Audrey Huntley is a storyteller, documentary filmmaker and community researcher of mixed European and Indigenous ancestry. She grew up in Calgary, Alberta and moved to Europe as a young adult. She completed a Masters degree in Germany while organizing with other foreign students and feminist autonomists in the ongoing struggle to free Palestine, fight Neo-Nazis and end heteropatriarchal violence. Since returning to Turtle Island in 1998, she has bounced back and forth between Vancouver’s downtown eastside where she joined the movement to end colonial violence against Indigenous women and Toronto where she co-founded No More Silence, a group that has been raising awareness about missing and murdered Indigenous women in the city for the past 10 years.
Syed Hussan is a writer and community organizer in Toronto alongside migrant and undocumented communities fighting against detentions and deportations. He has been part of struggles against indefinite immigration detention, the campaign to make Toronto a Sanctuary city, to defend Toronto city services against cuts and more. Hussan is also an anti colonial organizer supporting indigenous land defenders across Turtle Island.
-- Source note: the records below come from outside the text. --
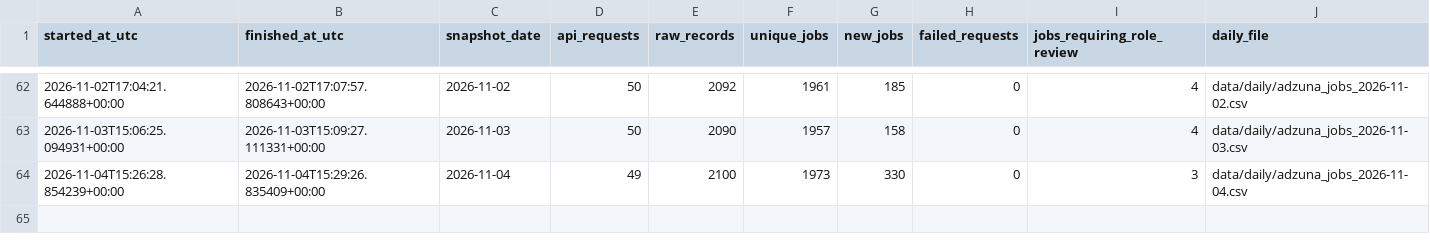
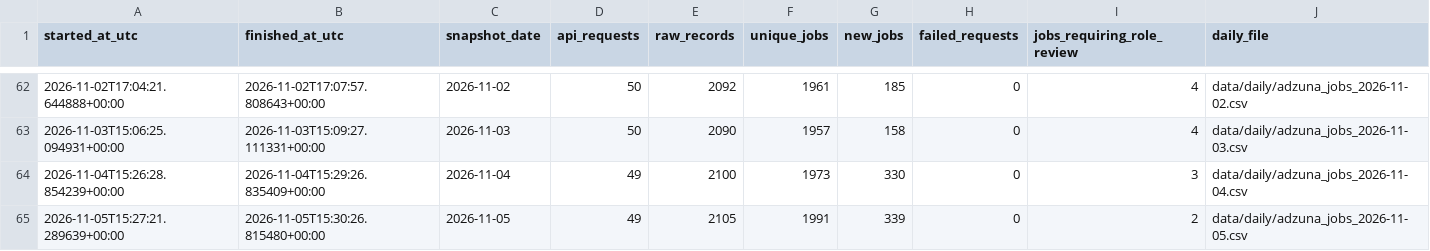
Before and after one commit to italofvaz/european-job-market-analysis, a CSV file: data/logs/collection_runs.csv, drawn as a sheet; only a part is shown, gaps mark what is left out.

```diff
--- a/data/logs/collection_runs.csv
+++ b/data/logs/collection_runs.csv
@@ -64 +64,2 @@
 2026-11-04T15:26:28.854239+00:00,2026-11-04T15:29:26.835409+00:00,2026-11-04,49,2100,1973,330,0,3,data/daily/adzuna_jobs_2026-11-04.csv
+2026-11-05T15:27:21.289639+00:00,2026-11-05T15:30:26.815480+00:00,2026-11-05,49,2105,1991,339,0,2,data/daily/adzuna_jobs_2026-11-05.csv
```
Also changed, not shown: data/processed/bridge_job_skills.csv, data/processed/dim_company.csv, 11 other files.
Sardar Saadi is a researcher and grassroots activist based in Toronto. He has been an organizer with OPIRG-Toronto, OPIRG-York, and No One Is Illegal-Toronto since he came to Canada. Sardar has also been active in the Kurdish movement in Iran and Turkey. His researches mainly focus on the Kurdish self-determination movement, neoliberal developments in the Middle East, the welfare state, and alternative social assistance programs. His most recent research is on Diyarbakir municipality’s social assistance programs.